DATA FOR PROCESSING:
+ + + +

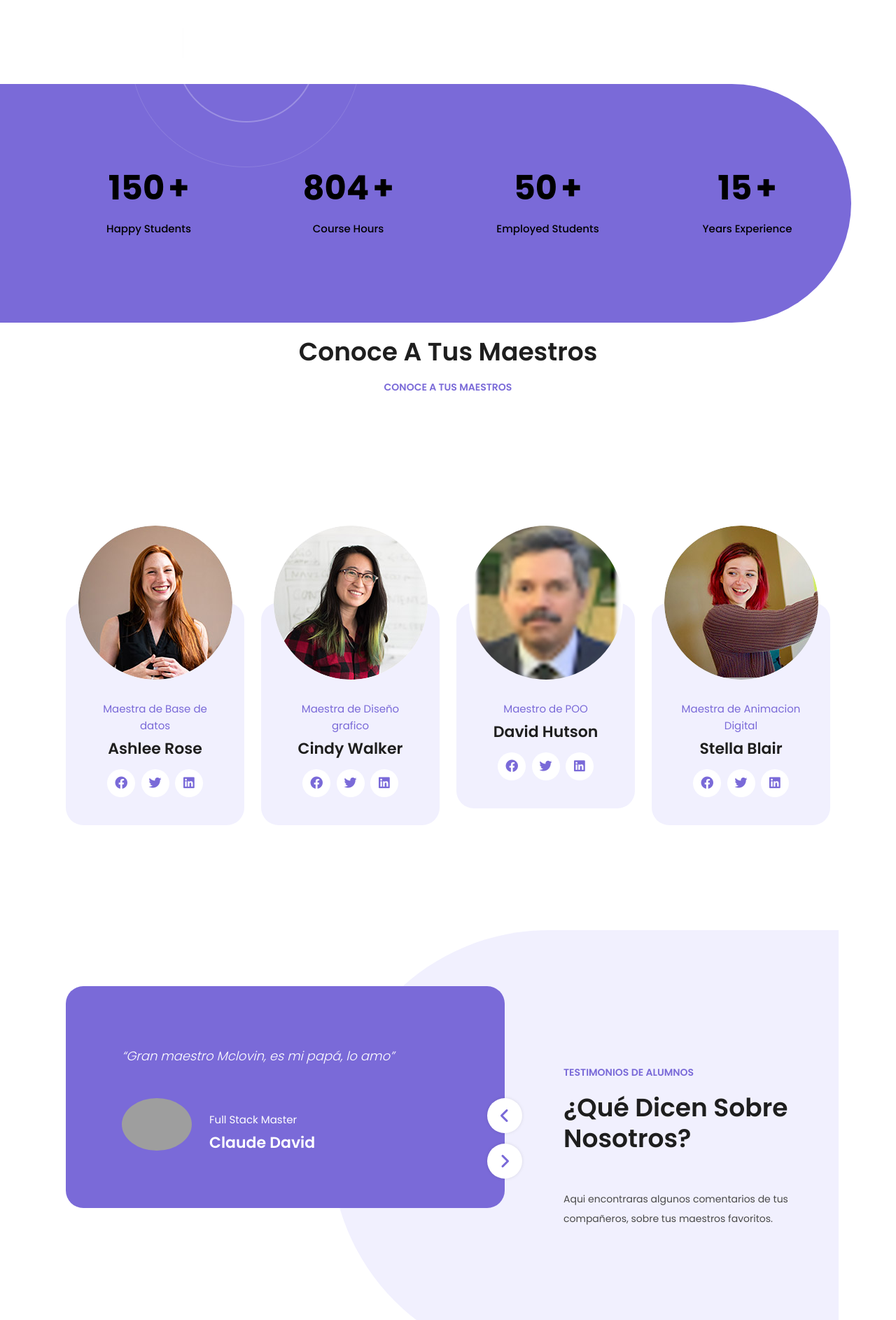
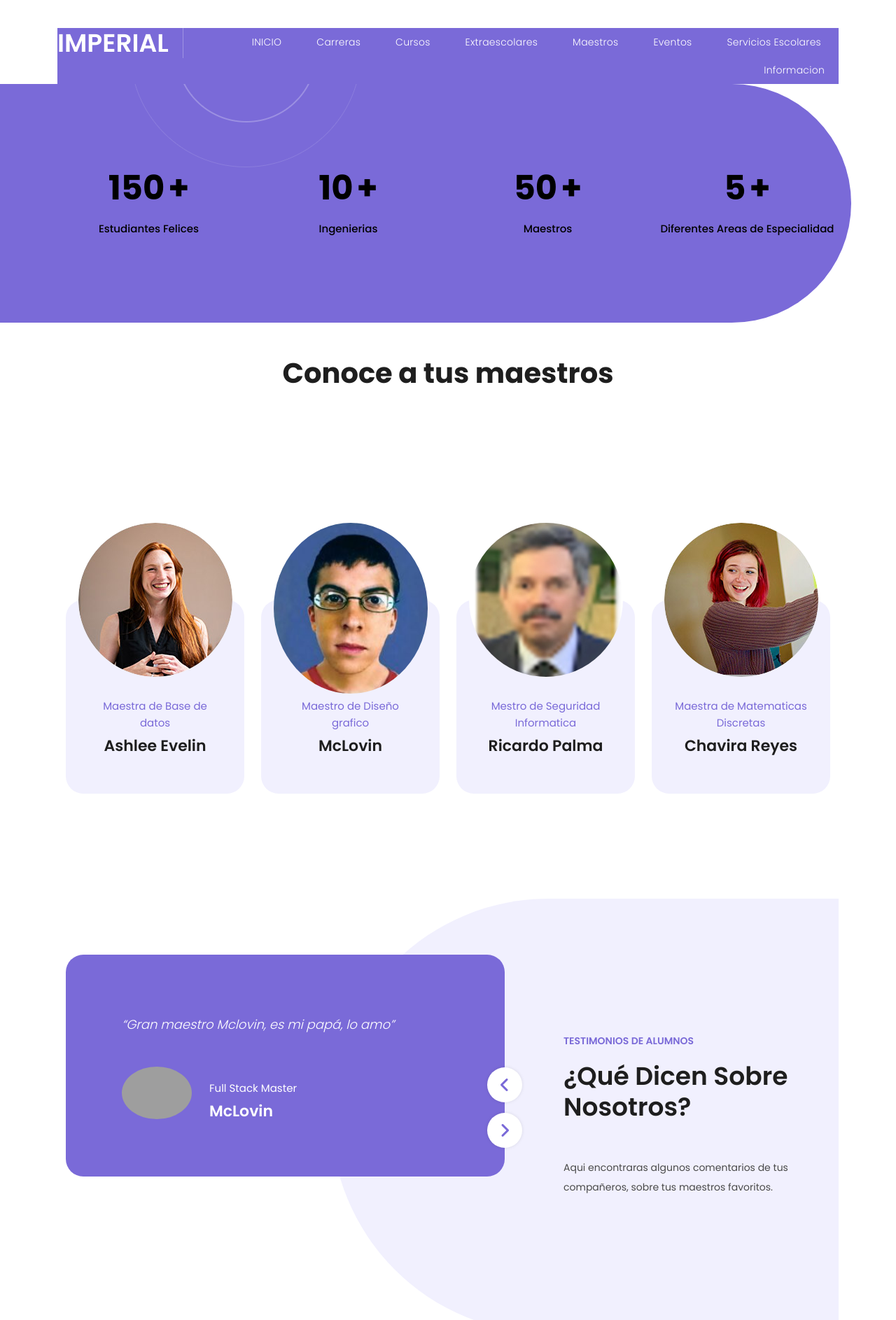
Before and after one commit to alexis-guerra/Imperial, a PHP site: page /maestros.php in a window 1280 px wide. Shown: the top 1886 px of the page at 70% size. Run offline with PHP 8.4, Linux system fonts and the light colour scheme; grey boxes are pictures that could not be loaded.

Commit message:
Movimientos del estilo 19/11
Cambios en los problemas de los estilos

```diff
--- a/TEMPLATE/Cabecera.php
+++ b/TEMPLATE/Cabecera.php
@@ -5,7 +5,6 @@
 
     <meta charset="utf-8">
     <meta name="viewport" content="width=device-width, initial-scale=1, shrink-to-fit=no">
-    <link href="https://fonts.googleapis.com/css2?family=Poppins:wght@100;200;300;400;500;600;700;800;900&display=swap" rel="stylesheet">
 
     <title>IMPERIAL</title>
 
@@ -19,6 +18,8 @@
     <link rel="stylesheet" href="assets/css/owl.css">
     <link rel="stylesheet" href="assets/css/animate.css">
     <link rel="stylesheet"href="https://unpkg.com/swiper@7/swiper-bundle.min.css"/>
+    <link rel="stylesheet" href="assets\css\newstyless.css">
+    <link href="https://fonts.googleapis.com/css2?family=Poppins:wght@100;200;300;400;500;600;700;800;900&display=swap" rel="stylesheet">
 <!--
 
 
--- a/assets/css/templatemo-scholar.css
+++ b/assets/css/templatemo-scholar.css
@@ -313,7 +313,7 @@ Header Style
 }
 
 .header-area .main-nav {
-  background: transparent;
+  background: #7a6ad8;
   display: flex
 }
 
@@ -675,16 +675,17 @@ Banner Style
 }
 
 .main-banner .item-1 {
-  background-image: url(../images/banner-item-01.jpg);
+  background-image: url(assets/images/banner-item-02.jpg);
 }
 
 .main-banner .item-2 {
-  background-image: url(../images/banner-item-02.jpg);
+  background-image: url();
 }
 
 .main-banner .item-3 {
-  background-image: url(../images/banner-item-03.jpg);
-}
+  background-image: url();
+}
+
 
 .main-banner .item {
   background-repeat: no-repeat;
@@ -858,7 +859,7 @@ About Style
 .about-us {
   position: relative;
   padding: 0px;
-  margin-top: 130px;
+  margin-top: 180px;
 }
 
 .about-us:before {
@@ -953,7 +954,7 @@ Courses Style
 */
 
 .courses {
-  margin-top: 160px;
+  margin-top: 105px;
 }
 
 .event_filter {
@@ -1191,8 +1192,8 @@ Team Style
 }
 
 .team-member .main-content ul li a {
-  background-color: #fff;
-  color: #7a6ad8;
+  background-color: #7a6ad8;
+  color: #fff;
   display: inline-block;
   text-align: center;
   line-height: 40px;
@@ -1414,7 +1415,7 @@ Contact Style
 */
 
 .contact-us {
-  margin-top: 80px;
+  margin-top: 110px;
   position: relative;
   padding: 50px 0px;
 }
--- a/carreras.php
+++ b/carreras.php
@@ -1,11 +1,10 @@
 <?php include("template/cabecera.php");?>
-
-<div class="main-banner" id="top">
+<div class="main-banner">
   <div class="container">
     <div class="row">
       <div class="col-lg-12">
         <div class="owl-carousel owl-banner">
-          <div class= "item">
+          <div class= "item item-1">
             <div class="header-text">
               <span class="category">Ingenieria Informatica</span>
               <h2></h2>
--- a/maestros.php
+++ b/maestros.php
@@ -1,29 +1,6 @@
 <?php include("template/cabecera.php");?>
 
-<!DOCTYPE html>
-<html lang="en">
-
-  <head>
-
-    <meta charset="utf-8">
-    <meta name="viewport" content="width=device-width, initial-scale=1, shrink-to-fit=no">
-    <link href="https://fonts.googleapis.com/css2?family=Poppins:wght@100;200;300;400;500;600;700;800;900&display=swap" rel="stylesheet">
-
-    <title>Scholar - Online School HTML5 Template</title>
-
-    <!-- Bootstrap core CSS -->
-    <link href="vendor/bootstrap/css/bootstrap.min.css" rel="stylesheet">
-
-
-    <!-- Additional CSS Files -->
-    <link rel="stylesheet" href="assets/css/fontawesome.css">
-    <link rel="stylesheet" href="assets/css/templatemo-scholar.css">
-    <link rel="stylesheet" href="assets/css/owl.css">
-    <link rel="stylesheet" href="assets/css/animate.css">
-    <link rel="stylesheet"href="https://unpkg.com/swiper@7/swiper-bundle.min.css"/>
-
-
-    <div class="section fun-facts">
+  <div class="section fun-facts">
     <div class="container">
       <div class="row">
         <div class="col-lg-12">
@@ -32,25 +9,25 @@
               <div class="col-lg-3 col-md-6">
                 <div class="counter">
                   <h2 class="timer count-title count-number" data-to="150" data-speed="1000"></h2>
-                   <p class="count-text ">Happy Students</p>
+                   <p class="count-text ">Estudiantes Felices</p>
                 </div>
               </div>
               <div class="col-lg-3 col-md-6">
                 <div class="counter">
-                  <h2 class="timer count-title count-number" data-to="804" data-speed="1000"></h2>
-                  <p class="count-text ">Course Hours</p>
+                  <h2 class="timer count-title count-number" data-to="10" data-speed="1000"></h2>
+                  <p class="count-text ">Ingenierias</p>
                 </div>
               </div>
               <div class="col-lg-3 col-md-6">
                 <div class="counter">
                   <h2 class="timer count-title count-number" data-to="50" data-speed="1000"></h2>
-                  <p class="count-text ">Employed Students</p>
+                  <p class="count-text ">Maestros</p>
                 </div>
               </div>
               <div class="col-lg-3 col-md-6">
                 <div class="counter end">
-                  <h2 class="timer count-title count-number" data-to="15" data-speed="1000"></h2>
-                  <p class="count-text ">Years Experience</p>
+                  <h2 class="timer count-title count-number" data-to="5" data-speed="1000"></h2>
+                  <p class="count-text ">Diferentes Areas de Especialidad</p>
                 </div>
               </div>
             </div>
@@ -64,8 +41,8 @@
       <div class="row">
         <div class="col-lg-12 text-center">
           <div class="section-heading">
-            <h2>Conoce a tus maestros</h2>
-            <h6>Conoce a tus maestros</h6>
+            <br><br>
+            <h1>Conoce a tus maestros</h1>
           </div>
         </div>
       </div>
@@ -78,26 +55,16 @@
             <div class="main-content">
               <img src="assets/images/member-01.jpg" alt="">
               <span class="category">Maestra de Base de datos</span>
-              <h4>Ashlee Rose</h4>
-              <ul class="social-icons">
-                <li><a href="#"><i class="fab fa-facebook"></i></a></li>
-                <li><a href="#"><i class="fab fa-twitter"></i></a></li>
-                <li><a href="#"><i class="fab fa-linkedin"></i></a></li>
-              </ul>
+              <h4>Ashlee Evelin</h4>
             </div>
           </div>
         </div>
         <div class="col-lg-3 col-md-6">
           <div class="team-member">
             <div class="main-content">
-              <img src="assets/images/member-02.jpg" alt="">
-              <span class="category">Maestra de Diseño grafico</span>
-              <h4>Cindy Walker</h4>
-              <ul class="social-icons">
-                <li><a href="#"><i class="fab fa-facebook"></i></a></li>
-                <li><a href="#"><i class="fab fa-twitter"></i></a></li>
-                <li><a href="#"><i class="fab fa-linkedin"></i></a></li>
-              </ul>
+              <img src="assets/images/mclovin.jpg.jpg" alt="">
+              <span class="category">Maestro de Diseño grafico</span>
+              <h4>McLovin</h4>
             </div>
           </div>
         </div>
@@ -105,13 +72,8 @@
           <div class="team-member">
             <div class="main-content">
               <img src="assets/images/member-03.jpg" alt="">
-              <span class="category">Maestro de POO</span>
-              <h4>David Hutson</h4>
-              <ul class="social-icons">
-                <li><a href="#"><i class="fab fa-facebook"></i></a></li>
-                <li><a href="#"><i class="fab fa-twitter"></i></a></li>
-                <li><a href="#"><i class="fab fa-linkedin"></i></a></li>
-              </ul>
+              <span class="category">Mestro de Seguridad Informatica</span>
+              <h4>Ricardo Palma</h4>
             </div>
           </div>
         </div>
@@ -119,13 +81,8 @@
           <div class="team-member">
             <div class="main-content">
               <img src="assets/images/member-04.jpg" alt="">
-              <span class="category">Maestra de Animacion Digital</span>
-              <h4>Stella Blair</h4>
-              <ul class="social-icons">
-                <li><a href="#"><i class="fab fa-facebook"></i></a></li>
-                <li><a href="#"><i class="fab fa-twitter"></i></a></li>
-                <li><a href="#"><i class="fab fa-linkedin"></i></a></li>
-              </ul>
+              <span class="category">Maestra de Matematicas Discretas</span>
+              <h4>Chavira Reyes</h4>
             </div>
           </div>
         </div>
@@ -143,7 +100,7 @@
               <div class="author">
                 <img src="assets/images/mclovin.jpg" alt="">
                 <span class="category">Full Stack Master</span>
-                <h4>Claude David</h4>
+                <h4>McLovin</h4>
               </div>
             </div>
             <div class="item">
@@ -185,4 +142,4 @@
   <script src="assets/js/counter.js"></script>
   <script src="assets/js/custom.js"></script>
 
-  <?php include("template/pie.php");?>
+<?php include("template/pie.php");?>
```
Also changed, not shown: cursos.php (+4 -6 lines), eventos.php (+5 -32 lines), extraescolares.php (+8 -30 lines), informacion.php (+2 -25 lines), servicios.php (+1 -23 lines), assets/images/Football_in_Bloomington,_Indiana,_1996.jpg (added), assets/images/atle.jpg (added), assets/images/bad-bunny-concierto_103.webp (added), assets/images/banner-item-01.jpg (deleted), assets/images/develop.webp (added), assets/images/hackathon.webp (added), assets/images/innova.jpg (added), assets/images/litera.jpg (added), assets/images/que-es-el-tkd-1200x900.jpg (added), 2 more files.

+ + + +

REQUIRED WORK: Nothing but a number should be given: the count of lines above in which the word "https" occurs.

ANSWER AREA: 5